To decrease aircraft speed, whether in combat action or at landing, flat plates – which are attached to the fuselage and shaped to its geometric contour when retracted – are used. They could be placed symmetrically on both sides of the wing or on the upper fuselage (i. e., for military aircraft). The flat plates are deployed during subsonic flight. Use CDnbrake = 1.2 to 2.0 (average 1.6) based on the projected frontal area of the brake to air stream. The force level encountered is high and controlled by the level of deflection. The best position for the dive brake is where the aircraft moment change is the least (i. e., close to the aircraft CG line).
9.14.1 Undercarriage Drag
Undercarriages, fixed or extended (i. e., retractable type), cause considerable drag on smaller, low-speed aircraft. A fixed undercarriage (not streamlined) can cause
Figure 9.12. Drag polar with single-slotted Fowler flap extended (undercarriage retracted)
up to about a third of aircraft parasite drag. When the undercarriage is covered by a streamlined wheel fairing, the drag level can be halved. It is essential for high-speed aircraft to retract the undercarriage as soon as it is safe to do so (like birds). Below a 200-ft altitude from takeoff and landing, an aircraft undercarriage is kept extended. Again, it is cautioned that the data in this book are intended for coursework so readers have some sense of the order of magnitude involved.
The drag of an undercarriage wheel is computed based on its frontal area: An_wheei product of wheel diameter and width (see Figure 7.15). For twin side-byside wheels, the gap between them is ignored and the wheel drag is increased by 50% from a single-wheel drag. For the bogey type, the drag also would increase – it is assumed by 10% for each bogey, gradually decreasing to a total maximum 50% increase for a large bogey. Finally, interference effects (e. g., due to doors and tubing) would double the total of wheel drag. The drag of struts is computed separately. The bare single-wheel CD_wheel based on the frontal area is in Table 9.6 (wheel aspect ratio = D/Wb).
For the smooth side, reduce by half. In terms of an aircraft:
CDp_wheel — (CDn_wheel X An_wheel)/SW
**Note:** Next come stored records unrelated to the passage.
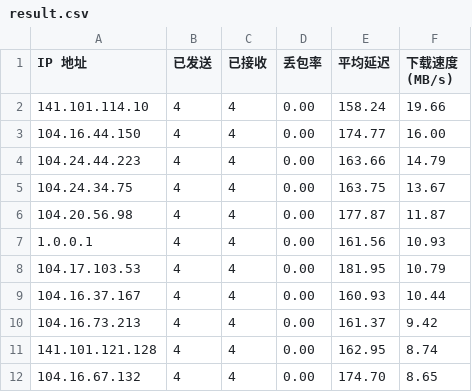
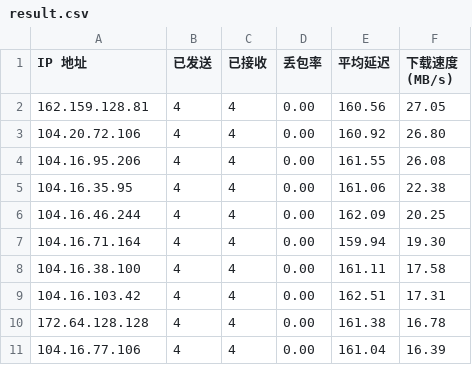
Before and after one commit to mangoeffect/use_cloudflare_cdn_web_site_list, a CSV file: result.csv, drawn as a sheet; only a part is shown; the diff covers the shown part only.

```diff
--- a/result.csv
+++ b/result.csv
@@ -1,12 +1,11 @@
 IP 地址,已发送,已接收,丢包率,平均延迟,下载速度 (MB/s)
-141.101.114.10,4,4,0.00,158.24,19.66
-104.16.44.150,4,4,0.00,174.77,16.00
-104.24.44.223,4,4,0.00,163.66,14.79
-104.24.34.75,4,4,0.00,163.75,13.67
-104.20.56.98,4,4,0.00,177.87,11.87
-1.0.0.1,4,4,0.00,161.56,10.93
-104.17.103.53,4,4,0.00,181.95,10.79
-104.16.37.167,4,4,0.00,160.93,10.44
-104.16.73.213,4,4,0.00,161.37,9.42
-141.101.121.128,4,4,0.00,162.95,8.74
-104.16.67.132,4,4,0.00,174.70,8.65
+162.159.128.81,4,4,0.00,160.56,27.05
+104.20.72.106,4,4,0.00,160.92,26.80
+104.16.95.206,4,4,0.00,161.55,26.08
+104.16.35.95,4,4,0.00,161.06,22.38
+104.16.46.244,4,4,0.00,162.09,20.25
+104.16.71.164,4,4,0.00,159.94,19.30
+104.16.38.100,4,4,0.00,161.11,17.58
+104.16.103.42,4,4,0.00,162.51,17.31
+172.64.128.128,4,4,0.00,161.38,16.78
+104.16.77.106,4,4,0.00,161.04,16.39
```
Also changed, not shown: 1 added row and 27 edited cells elsewhere in this file, 1 other file.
A circular strut has nearly twice the amount of drag compared to a streamlined strut in a fixed undercarriage. For example, the drag coefficient of a circular strut based on its cross-sectional area per unit length is CDn_jtrut — 1-0 because it
Table 9.6. Bare single-wheel drag with side ridge (Figure 7.15)
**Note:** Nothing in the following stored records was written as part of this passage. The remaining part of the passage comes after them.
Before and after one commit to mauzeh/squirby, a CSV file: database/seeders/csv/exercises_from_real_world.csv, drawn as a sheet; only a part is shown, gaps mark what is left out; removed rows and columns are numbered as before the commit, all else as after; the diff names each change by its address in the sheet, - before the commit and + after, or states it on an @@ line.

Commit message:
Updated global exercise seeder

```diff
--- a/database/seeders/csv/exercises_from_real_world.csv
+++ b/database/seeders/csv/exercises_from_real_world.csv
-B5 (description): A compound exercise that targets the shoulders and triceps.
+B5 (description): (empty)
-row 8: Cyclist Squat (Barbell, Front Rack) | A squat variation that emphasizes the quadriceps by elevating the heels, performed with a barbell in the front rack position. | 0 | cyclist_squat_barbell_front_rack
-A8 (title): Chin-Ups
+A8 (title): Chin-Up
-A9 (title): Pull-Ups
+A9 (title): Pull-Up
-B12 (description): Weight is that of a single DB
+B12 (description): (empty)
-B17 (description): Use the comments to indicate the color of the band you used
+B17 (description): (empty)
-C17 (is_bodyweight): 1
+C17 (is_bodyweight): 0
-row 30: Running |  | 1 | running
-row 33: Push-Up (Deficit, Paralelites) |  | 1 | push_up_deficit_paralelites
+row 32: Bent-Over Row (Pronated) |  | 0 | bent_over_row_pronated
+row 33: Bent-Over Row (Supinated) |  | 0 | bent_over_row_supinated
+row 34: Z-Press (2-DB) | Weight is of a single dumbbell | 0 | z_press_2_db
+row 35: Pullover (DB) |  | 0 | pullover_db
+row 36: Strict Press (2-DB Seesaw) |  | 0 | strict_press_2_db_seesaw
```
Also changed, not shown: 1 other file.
operates at a low Re during takeoff and landing. For streamlined struts with fairings, it decreases to 0.5 to 0.6, depending on the type.
Torenbeek  suggests using an empirical formula if details of undercarriage sizes are not known at an early conceptual design phase. This formula is given in the FPS system as follows:
Cd_uc = 0.00403 x (MTOW0’785)/Sw (9.36)
Understandably, it could result in a slightly higher value (see the following example).
worked-out example. Continue with the previous example using the largest in the design (i. e., MTOM = 24,200 lb and SW = 323 ft2) for the undercarriage size. It has a twin-wheel, single-strut length of 2 ft (i. e., diameter of 6 inches, An_strui ^ 0.2 ft2) and a main wheel size with a 22-inch diameter and a 6.6-inch width (i. e., wheel aspect ratio = 3.33, Anwheel ^ 1 ft2). From Table 9.6, a typical value of CDnwheel = 0.18, based on the frontal area and increased by 50% for the twin-wheel (i. e., CD0 = 0.27). Including the nose wheel (although it is smaller and a single wheel, it is better to be liberal in drag estimation), the total frontal area is about 3 ft2:
fwheel = 0.27 x 3 = 0.81 ft2 fstmt = 1.0 x 3 x 2 x 0.2 = 1.2 ft2
Total fUc = 2 x (0.81 + 1.2) = 4.02 ft2 (100% increase due to interference, doors, tubing, and so on) in terms of CDpmi„_Uc = 4.02/323 = 0.0124. Checking the empirical relation in Equation 9.36, CduC = 0.00403 x (24,200a785)/323 =
0. 034, a higher value that is acceptable when details are not known.